[THE DATA Boundary: Start]

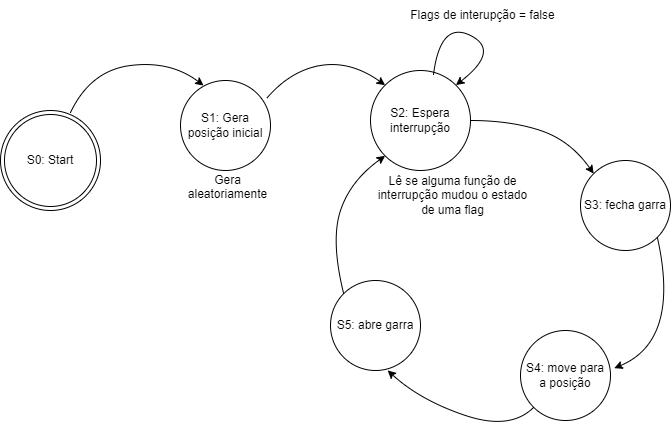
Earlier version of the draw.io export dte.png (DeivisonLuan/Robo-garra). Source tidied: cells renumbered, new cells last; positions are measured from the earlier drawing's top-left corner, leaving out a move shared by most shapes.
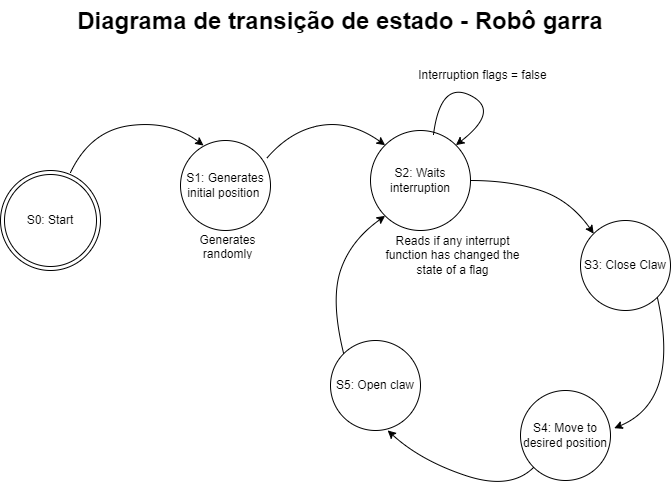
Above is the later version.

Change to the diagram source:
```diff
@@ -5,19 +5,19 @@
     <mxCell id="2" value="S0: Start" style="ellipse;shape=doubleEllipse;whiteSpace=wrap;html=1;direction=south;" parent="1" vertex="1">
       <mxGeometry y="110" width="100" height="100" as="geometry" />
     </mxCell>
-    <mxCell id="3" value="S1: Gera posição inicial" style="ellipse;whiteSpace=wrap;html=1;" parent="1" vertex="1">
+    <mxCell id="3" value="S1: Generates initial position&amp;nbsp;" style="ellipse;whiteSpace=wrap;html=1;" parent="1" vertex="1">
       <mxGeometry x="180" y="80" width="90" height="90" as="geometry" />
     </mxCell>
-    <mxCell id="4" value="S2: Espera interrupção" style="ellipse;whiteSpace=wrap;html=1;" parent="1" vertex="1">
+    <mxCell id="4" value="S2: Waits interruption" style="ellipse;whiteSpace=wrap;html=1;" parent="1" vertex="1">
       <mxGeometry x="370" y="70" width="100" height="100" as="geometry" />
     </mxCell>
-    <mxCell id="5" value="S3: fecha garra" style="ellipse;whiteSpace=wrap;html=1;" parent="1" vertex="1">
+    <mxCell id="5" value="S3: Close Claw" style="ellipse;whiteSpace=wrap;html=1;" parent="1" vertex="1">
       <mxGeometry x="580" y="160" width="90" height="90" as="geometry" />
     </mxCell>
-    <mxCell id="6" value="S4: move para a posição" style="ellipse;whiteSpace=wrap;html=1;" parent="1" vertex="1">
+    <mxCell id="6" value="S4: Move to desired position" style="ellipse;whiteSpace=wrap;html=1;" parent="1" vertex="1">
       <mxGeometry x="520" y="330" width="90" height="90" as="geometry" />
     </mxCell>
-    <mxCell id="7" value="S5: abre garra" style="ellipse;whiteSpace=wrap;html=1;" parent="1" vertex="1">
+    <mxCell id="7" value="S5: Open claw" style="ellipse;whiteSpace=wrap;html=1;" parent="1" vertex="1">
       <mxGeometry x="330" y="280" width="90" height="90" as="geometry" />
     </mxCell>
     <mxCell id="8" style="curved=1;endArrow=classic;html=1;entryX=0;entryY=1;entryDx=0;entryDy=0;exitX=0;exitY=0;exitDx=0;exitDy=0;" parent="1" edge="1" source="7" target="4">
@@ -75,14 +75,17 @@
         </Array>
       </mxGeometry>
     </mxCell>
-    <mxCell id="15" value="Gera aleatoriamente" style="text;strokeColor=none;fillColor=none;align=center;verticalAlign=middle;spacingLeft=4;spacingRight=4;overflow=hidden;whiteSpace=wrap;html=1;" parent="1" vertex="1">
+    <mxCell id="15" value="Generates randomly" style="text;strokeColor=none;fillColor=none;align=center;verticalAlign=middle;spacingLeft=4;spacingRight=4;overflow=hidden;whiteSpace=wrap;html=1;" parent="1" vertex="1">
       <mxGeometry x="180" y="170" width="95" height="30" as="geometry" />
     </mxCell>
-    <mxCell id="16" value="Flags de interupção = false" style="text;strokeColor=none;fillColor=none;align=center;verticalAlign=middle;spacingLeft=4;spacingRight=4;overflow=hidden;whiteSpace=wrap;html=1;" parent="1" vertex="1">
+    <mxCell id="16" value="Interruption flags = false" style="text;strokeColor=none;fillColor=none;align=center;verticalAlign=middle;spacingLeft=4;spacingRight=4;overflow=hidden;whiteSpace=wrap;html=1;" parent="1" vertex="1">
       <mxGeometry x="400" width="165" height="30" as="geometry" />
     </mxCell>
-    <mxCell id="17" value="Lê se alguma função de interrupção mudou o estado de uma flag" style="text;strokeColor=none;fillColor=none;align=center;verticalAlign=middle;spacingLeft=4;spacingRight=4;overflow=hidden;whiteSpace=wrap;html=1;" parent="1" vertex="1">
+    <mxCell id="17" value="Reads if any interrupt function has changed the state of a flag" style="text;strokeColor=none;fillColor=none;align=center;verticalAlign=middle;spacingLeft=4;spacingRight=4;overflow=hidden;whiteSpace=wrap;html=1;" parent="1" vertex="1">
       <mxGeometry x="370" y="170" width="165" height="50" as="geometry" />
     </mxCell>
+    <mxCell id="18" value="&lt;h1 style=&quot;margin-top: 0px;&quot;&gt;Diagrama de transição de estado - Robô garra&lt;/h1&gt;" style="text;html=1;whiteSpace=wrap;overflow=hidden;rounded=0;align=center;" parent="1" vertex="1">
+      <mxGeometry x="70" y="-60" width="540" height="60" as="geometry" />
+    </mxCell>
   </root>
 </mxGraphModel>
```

[THE DATA Boundary: End]
[THE DATA Boundary: Start]

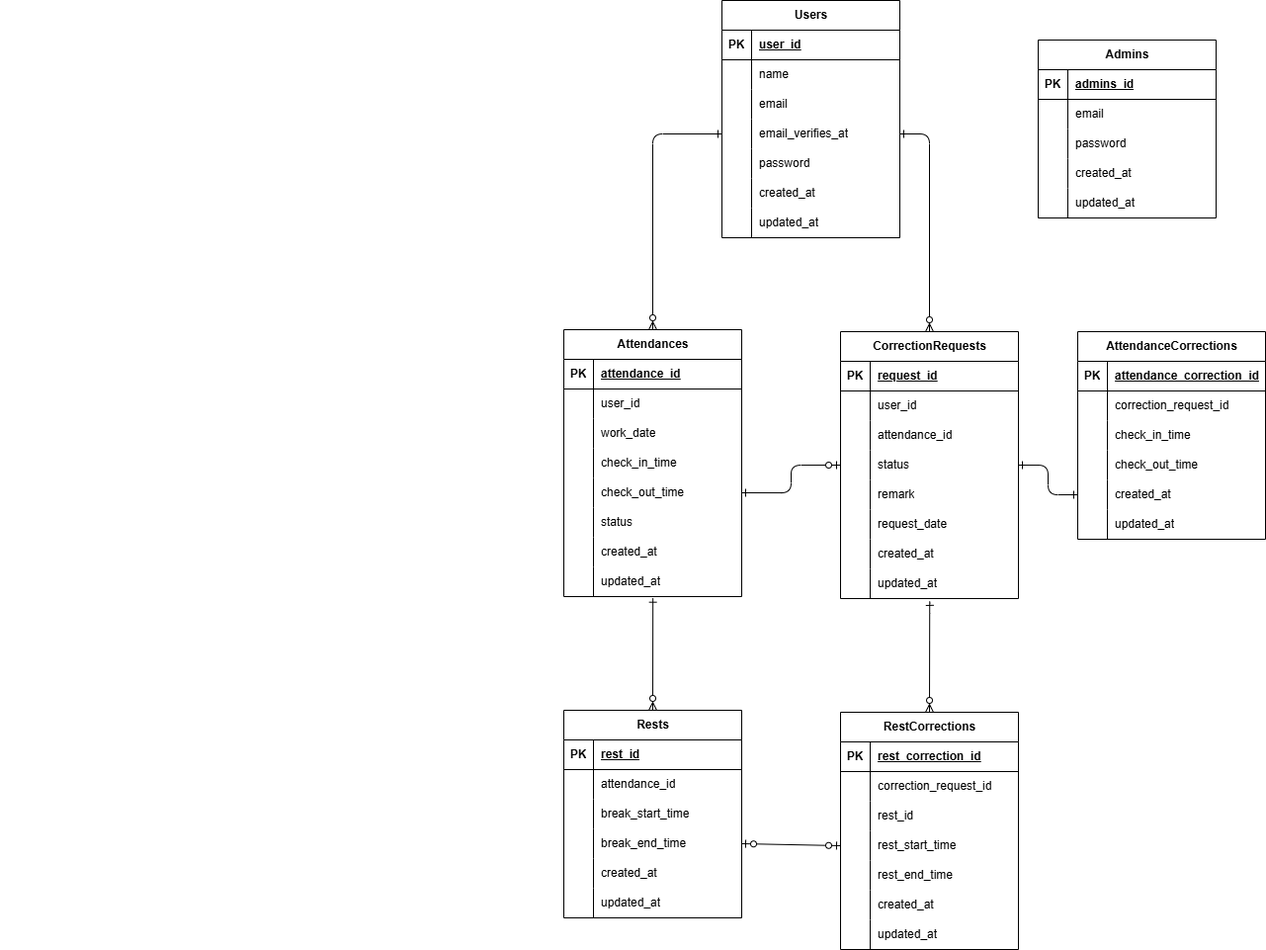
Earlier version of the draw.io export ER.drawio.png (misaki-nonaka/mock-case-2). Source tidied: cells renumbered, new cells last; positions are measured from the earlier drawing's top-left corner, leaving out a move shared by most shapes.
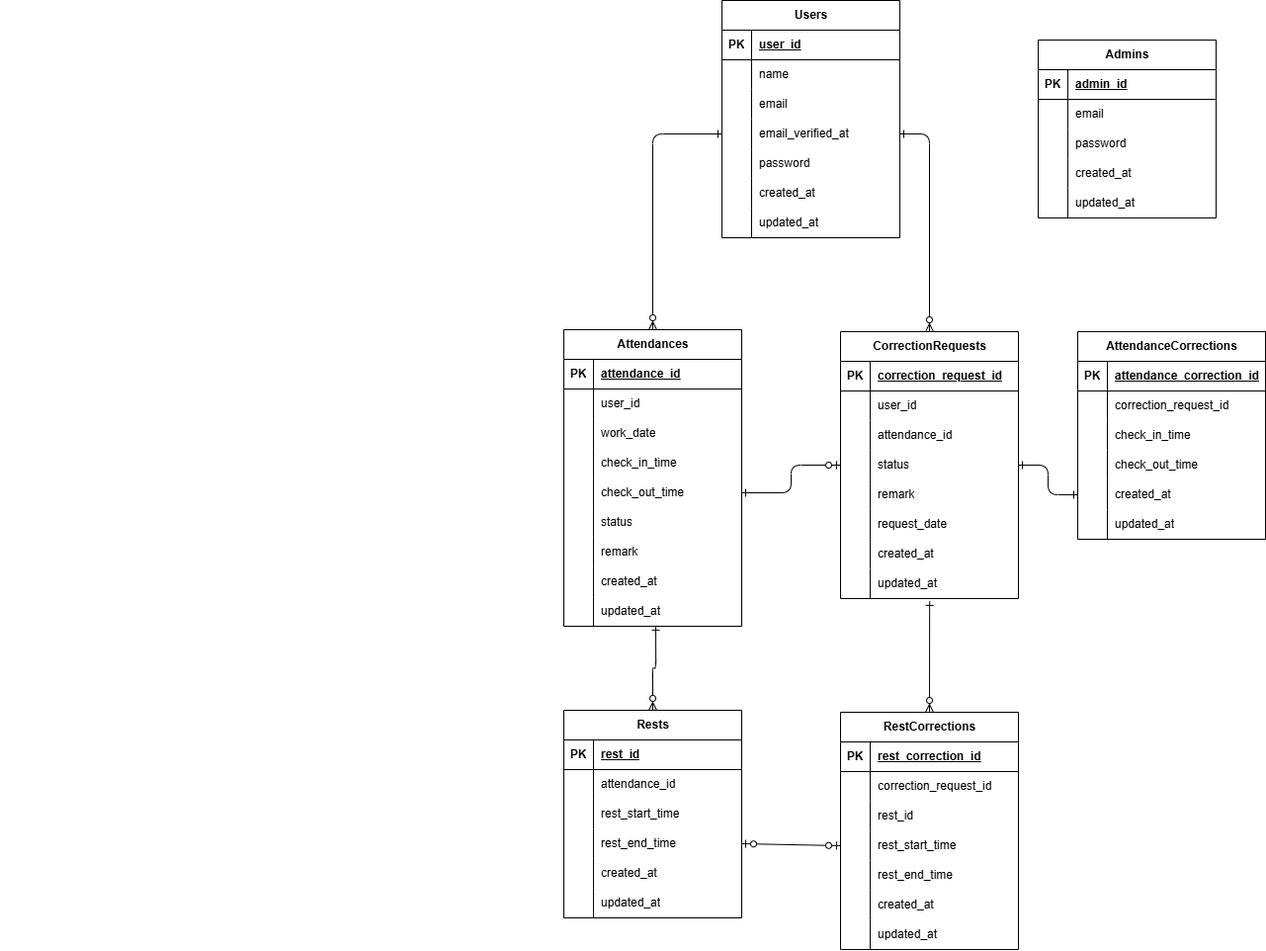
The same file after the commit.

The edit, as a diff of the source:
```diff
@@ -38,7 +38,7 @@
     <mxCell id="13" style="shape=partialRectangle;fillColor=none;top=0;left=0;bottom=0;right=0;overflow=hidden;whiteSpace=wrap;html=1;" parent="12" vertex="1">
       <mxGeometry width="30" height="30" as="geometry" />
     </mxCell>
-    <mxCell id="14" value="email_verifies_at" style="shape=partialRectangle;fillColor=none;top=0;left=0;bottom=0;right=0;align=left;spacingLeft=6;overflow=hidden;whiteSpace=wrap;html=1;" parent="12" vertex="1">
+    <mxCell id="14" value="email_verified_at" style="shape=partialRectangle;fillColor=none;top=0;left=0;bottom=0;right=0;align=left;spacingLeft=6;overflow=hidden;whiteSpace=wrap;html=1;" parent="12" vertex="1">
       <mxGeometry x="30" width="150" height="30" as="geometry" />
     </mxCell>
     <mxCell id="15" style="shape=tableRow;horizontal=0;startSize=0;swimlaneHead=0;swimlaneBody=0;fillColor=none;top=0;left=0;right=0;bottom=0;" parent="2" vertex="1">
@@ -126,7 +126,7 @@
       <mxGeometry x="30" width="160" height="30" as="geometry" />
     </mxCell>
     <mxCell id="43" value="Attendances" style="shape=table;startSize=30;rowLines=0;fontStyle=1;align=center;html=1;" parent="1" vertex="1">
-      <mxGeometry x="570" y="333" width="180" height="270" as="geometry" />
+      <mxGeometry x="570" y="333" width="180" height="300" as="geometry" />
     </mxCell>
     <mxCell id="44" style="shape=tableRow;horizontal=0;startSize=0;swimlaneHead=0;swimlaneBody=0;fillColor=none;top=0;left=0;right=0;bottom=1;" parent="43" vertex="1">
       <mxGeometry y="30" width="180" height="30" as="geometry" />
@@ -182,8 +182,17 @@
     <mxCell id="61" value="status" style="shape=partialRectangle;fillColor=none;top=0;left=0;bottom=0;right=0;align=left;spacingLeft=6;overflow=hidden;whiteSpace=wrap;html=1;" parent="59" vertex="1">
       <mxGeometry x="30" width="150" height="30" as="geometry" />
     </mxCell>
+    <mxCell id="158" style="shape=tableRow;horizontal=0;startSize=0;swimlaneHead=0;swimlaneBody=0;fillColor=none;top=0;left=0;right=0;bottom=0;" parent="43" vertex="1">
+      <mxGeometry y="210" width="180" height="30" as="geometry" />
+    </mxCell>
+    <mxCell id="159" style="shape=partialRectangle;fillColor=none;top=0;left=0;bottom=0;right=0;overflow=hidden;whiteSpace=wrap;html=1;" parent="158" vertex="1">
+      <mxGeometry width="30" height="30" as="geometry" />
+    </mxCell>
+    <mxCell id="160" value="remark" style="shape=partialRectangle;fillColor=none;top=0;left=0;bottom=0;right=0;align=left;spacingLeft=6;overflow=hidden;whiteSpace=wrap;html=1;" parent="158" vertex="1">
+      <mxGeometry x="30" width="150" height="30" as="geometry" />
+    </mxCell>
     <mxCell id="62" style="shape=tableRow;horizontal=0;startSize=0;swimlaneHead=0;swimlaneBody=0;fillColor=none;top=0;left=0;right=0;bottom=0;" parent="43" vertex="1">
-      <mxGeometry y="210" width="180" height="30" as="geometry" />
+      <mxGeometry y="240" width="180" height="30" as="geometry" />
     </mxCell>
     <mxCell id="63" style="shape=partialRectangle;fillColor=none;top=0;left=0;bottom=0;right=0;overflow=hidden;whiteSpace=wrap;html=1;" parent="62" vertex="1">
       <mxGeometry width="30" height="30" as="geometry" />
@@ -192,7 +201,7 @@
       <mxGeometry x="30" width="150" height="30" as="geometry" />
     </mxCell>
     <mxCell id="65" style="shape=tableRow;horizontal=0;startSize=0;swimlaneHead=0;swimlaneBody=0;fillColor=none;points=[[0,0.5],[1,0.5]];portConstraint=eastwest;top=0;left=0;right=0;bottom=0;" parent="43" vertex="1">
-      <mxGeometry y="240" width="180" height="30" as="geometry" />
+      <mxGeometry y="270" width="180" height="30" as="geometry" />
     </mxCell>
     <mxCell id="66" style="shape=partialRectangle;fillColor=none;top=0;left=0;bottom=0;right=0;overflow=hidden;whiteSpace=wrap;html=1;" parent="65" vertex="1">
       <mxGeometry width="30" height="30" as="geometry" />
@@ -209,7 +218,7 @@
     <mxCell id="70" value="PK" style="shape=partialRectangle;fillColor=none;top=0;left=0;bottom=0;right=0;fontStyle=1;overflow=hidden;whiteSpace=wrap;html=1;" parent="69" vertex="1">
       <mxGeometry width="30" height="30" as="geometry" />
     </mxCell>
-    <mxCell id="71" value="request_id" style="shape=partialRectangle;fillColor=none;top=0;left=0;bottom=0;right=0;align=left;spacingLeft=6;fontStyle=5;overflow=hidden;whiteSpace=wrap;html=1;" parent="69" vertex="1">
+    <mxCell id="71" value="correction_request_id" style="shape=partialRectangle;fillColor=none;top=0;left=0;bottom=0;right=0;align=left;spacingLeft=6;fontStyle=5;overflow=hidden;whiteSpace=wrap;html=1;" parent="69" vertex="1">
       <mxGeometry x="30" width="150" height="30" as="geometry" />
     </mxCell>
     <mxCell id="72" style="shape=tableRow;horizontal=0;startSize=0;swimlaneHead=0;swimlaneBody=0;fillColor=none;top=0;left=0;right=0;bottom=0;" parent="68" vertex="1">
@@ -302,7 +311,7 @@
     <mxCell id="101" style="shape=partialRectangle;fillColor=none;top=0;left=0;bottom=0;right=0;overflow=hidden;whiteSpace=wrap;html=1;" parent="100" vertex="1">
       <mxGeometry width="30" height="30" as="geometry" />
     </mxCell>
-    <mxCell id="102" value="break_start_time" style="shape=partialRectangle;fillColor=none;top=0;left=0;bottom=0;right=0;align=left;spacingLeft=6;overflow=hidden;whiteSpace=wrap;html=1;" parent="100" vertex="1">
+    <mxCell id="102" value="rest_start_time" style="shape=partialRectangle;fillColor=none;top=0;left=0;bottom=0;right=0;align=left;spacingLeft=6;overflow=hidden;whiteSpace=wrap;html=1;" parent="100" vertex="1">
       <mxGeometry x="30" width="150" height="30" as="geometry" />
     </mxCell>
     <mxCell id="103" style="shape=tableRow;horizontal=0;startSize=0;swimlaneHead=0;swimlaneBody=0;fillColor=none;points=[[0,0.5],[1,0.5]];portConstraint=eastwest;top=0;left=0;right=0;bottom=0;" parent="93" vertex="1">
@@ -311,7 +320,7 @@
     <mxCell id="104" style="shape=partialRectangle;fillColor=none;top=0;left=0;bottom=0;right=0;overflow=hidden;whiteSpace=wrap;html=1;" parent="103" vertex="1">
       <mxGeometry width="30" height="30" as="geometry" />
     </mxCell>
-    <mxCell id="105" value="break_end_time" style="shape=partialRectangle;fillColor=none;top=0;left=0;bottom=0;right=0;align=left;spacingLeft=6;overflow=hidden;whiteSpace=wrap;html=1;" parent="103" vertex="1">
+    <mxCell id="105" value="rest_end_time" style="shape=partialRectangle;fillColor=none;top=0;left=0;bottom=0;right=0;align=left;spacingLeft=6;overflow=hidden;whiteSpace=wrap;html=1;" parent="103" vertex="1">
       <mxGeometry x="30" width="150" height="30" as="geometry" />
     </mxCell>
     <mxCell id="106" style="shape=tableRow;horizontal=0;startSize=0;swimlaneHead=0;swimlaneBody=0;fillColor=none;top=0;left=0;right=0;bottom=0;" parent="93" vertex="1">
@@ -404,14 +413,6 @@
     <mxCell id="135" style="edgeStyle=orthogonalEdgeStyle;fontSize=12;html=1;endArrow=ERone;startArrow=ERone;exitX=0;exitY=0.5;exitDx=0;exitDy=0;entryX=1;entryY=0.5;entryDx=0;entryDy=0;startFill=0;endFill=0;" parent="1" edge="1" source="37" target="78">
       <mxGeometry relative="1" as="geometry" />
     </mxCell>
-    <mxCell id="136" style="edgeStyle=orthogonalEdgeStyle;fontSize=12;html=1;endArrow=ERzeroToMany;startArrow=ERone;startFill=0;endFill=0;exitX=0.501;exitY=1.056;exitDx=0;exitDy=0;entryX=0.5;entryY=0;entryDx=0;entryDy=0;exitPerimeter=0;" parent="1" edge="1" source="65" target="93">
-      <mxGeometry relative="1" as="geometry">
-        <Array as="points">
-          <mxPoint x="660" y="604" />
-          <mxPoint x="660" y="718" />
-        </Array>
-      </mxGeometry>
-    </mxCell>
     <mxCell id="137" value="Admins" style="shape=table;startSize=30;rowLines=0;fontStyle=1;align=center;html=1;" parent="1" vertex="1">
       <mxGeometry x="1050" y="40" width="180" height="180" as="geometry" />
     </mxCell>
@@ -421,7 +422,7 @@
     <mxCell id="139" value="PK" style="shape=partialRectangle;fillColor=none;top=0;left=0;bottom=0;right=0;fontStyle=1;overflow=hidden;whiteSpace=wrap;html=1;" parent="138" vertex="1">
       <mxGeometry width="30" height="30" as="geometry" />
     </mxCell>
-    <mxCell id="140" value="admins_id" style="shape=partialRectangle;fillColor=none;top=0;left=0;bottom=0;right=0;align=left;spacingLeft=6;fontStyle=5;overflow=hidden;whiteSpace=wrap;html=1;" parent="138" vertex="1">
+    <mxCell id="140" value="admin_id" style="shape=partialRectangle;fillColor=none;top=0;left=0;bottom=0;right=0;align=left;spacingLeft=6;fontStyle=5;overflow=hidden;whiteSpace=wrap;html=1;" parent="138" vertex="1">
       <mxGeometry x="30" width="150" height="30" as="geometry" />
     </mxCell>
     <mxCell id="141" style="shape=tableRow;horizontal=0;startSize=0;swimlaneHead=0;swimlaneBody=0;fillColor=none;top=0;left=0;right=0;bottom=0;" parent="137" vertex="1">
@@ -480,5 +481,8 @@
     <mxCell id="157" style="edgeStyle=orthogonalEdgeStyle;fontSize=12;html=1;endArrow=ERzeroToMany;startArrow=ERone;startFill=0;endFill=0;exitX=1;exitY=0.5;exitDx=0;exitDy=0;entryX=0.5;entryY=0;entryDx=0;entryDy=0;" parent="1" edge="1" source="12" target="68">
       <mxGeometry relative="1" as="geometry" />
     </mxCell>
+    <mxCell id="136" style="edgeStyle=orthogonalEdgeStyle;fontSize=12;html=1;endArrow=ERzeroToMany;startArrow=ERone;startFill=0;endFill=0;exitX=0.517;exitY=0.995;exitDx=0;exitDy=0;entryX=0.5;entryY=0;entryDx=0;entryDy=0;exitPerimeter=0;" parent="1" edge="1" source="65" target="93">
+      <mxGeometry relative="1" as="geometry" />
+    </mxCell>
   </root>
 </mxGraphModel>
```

[THE DATA Boundary: End]

WORK INSTRUCTION | Across the records above, how many lines contain the word "ellipse"? Give the number by itself.

EXERCISE RESULT | 11